Many weight distributing hitch ball mounts come with the auxiliary
sway bar ball already installed. Standard hitch ball mounts can easily
be modified to accept the sway control by welding a small sway control
ball mount plate (available from the sway control makers) on one side.
The center of the sway control ball is usually positioned about 5.5
inches to the right and 1.5 inches forward of the main ball.
The sway control might need to be removed during tight manoevering
allow enough freedom of movement for the trailer.
Load Equalizing Hitches
When towing a heavy trailer, most tow vehicles require a load
equalizing hitch to prevent the rear sagging and move some of the
trailer weight to the front wheels. On Range Rovers, the
air suspension keeps the vehicle level regardless
of load. This greatly simplifies the process of hooking up a trailer
(ask my wife, whose vehicle does not have air suspension). The
suspension really does keep the rear from
even a fraction of an inch.
On earlier model Range Rovers, the owner's manual warned against use
load equalizers, presumably in case they interfered with the built-in
self-levelling suspension. On the RR III, I have found no such
prohibition, so if you are towing a really heavy trailer it is probably
a good idea to use one in order to put more of the trailer weight on
the tow vehicle's front wheels, ensuring optimal steering control and
Wiring the Trailer
Indicator, Running & Reversing Lights, and Battery Charge Line
For the first time on a new Range Rover model, there is finally a factory wiring harness with North American spec 7-pin and 4-pin plugs. It costs about $200, including an ECU and a relay that plugs into the rear fusebox. Installing it requires taking a fair bit of the loadspace apart, but is not too difficult. Full details are provided on the RR III Trailer Wiring Harness Installation page.
If you are just towing a small utility trailer without brakes, your wiring job is complete and you can use the 7-pin to 4-pin adapter supplied in the kit.
Wiring the Trailer Brake
For heavy trailers over about a ton, you should definitely make sure the trailer has brakes, and make whatever provision is needed to operate them. In the US the brakes on heavy trailers (such as travel trailers) are usually electric. Unfortunately, Land Rover is still a day late and a dollar short compared with its competitors in this regard; the new Range Rover III wiring kit still has NO PROVISION for trailer brake wiring. The blue brake wire is connected to the (Ford branded) 7 pin plug, but the instructions say "not used".
Accordingly, an electric brake controller must be purchased and
wired in by hand. Due to the electronic complexity of the new model,
this is not as easy as on older Range Rovers, but can be done with a
little persistence. Full details on this procedure are provided on the RR III Trailer Brake Controller Installation
page which depicts my own

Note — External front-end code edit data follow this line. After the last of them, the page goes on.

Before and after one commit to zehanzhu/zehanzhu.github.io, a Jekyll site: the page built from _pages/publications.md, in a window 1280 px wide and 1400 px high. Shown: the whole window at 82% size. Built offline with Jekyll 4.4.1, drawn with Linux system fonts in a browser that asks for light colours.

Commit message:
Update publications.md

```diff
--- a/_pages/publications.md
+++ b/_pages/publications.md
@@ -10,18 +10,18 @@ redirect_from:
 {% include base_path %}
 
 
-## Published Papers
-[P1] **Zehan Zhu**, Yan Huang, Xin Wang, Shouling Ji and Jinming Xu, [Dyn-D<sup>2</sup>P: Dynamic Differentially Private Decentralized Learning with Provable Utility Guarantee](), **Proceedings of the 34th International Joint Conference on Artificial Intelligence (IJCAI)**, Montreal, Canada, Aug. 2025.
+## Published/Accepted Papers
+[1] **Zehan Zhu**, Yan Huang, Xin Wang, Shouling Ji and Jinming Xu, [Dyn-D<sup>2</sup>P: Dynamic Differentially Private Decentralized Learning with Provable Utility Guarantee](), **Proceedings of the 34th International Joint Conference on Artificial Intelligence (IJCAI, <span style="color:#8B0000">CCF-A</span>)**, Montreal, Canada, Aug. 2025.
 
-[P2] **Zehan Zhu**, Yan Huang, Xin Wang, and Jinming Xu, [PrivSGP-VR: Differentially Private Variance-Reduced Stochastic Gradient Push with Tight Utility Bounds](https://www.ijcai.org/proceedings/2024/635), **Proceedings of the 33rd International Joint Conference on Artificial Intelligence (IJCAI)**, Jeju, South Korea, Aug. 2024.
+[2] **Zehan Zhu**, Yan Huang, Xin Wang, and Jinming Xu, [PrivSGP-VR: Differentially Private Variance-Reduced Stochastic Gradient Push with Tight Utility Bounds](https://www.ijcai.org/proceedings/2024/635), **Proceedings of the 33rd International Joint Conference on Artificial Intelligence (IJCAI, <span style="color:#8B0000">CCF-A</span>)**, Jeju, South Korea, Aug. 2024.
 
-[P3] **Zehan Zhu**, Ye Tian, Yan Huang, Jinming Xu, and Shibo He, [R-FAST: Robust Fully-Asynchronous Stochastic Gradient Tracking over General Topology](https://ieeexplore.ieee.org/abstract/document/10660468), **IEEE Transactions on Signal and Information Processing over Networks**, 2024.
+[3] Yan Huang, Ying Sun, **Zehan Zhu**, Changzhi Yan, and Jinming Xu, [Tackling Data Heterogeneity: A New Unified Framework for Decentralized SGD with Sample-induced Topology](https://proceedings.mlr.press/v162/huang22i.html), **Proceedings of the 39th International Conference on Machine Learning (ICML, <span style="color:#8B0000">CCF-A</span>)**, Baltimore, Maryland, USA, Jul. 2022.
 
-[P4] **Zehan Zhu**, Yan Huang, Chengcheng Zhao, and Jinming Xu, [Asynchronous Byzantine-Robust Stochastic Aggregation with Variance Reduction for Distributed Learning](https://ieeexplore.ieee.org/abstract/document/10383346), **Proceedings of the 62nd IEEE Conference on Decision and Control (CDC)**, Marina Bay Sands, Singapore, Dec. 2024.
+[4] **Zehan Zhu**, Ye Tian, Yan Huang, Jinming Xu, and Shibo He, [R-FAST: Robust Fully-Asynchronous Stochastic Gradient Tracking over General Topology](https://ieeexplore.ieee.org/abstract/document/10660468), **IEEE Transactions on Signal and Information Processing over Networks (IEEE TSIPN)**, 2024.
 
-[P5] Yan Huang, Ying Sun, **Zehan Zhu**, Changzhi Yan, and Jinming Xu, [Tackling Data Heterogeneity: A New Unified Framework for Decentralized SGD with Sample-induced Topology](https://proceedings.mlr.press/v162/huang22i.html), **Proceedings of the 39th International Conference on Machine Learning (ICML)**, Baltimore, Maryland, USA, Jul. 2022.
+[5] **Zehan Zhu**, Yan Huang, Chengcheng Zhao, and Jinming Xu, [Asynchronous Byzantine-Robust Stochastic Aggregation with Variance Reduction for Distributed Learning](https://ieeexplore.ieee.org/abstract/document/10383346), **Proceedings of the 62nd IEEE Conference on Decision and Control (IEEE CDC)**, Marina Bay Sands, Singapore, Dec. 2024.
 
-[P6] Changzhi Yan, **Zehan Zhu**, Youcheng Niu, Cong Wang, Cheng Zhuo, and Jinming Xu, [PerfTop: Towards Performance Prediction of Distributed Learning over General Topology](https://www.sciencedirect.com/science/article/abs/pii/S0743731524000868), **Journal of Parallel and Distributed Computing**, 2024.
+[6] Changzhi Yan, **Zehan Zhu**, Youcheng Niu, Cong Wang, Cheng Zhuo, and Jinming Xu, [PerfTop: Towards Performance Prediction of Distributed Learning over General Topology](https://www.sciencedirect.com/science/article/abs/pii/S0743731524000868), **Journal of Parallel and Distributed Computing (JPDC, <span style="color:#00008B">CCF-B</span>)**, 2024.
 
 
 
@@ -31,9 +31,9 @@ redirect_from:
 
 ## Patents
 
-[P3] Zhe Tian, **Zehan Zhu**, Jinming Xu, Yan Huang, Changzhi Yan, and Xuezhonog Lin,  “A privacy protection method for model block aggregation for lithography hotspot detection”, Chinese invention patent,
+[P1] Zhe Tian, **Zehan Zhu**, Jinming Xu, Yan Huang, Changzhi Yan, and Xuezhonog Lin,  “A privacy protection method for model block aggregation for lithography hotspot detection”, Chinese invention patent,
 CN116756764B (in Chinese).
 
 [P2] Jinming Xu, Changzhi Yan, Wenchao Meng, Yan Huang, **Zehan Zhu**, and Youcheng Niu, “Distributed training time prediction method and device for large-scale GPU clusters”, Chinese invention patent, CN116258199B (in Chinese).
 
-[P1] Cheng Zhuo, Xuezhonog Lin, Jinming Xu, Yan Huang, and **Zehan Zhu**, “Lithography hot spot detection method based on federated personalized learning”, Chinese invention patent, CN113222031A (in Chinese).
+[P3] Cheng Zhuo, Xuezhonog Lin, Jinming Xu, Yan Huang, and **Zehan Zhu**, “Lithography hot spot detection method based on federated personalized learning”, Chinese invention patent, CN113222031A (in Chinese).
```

installation (photo at right).
Watch this space
RR III Trailer Wiring Harness Installation
RR III Trailer Brake Controller Installation page.
If you have corrections, comments or suggestions, email us.
Page revised February 9, 2012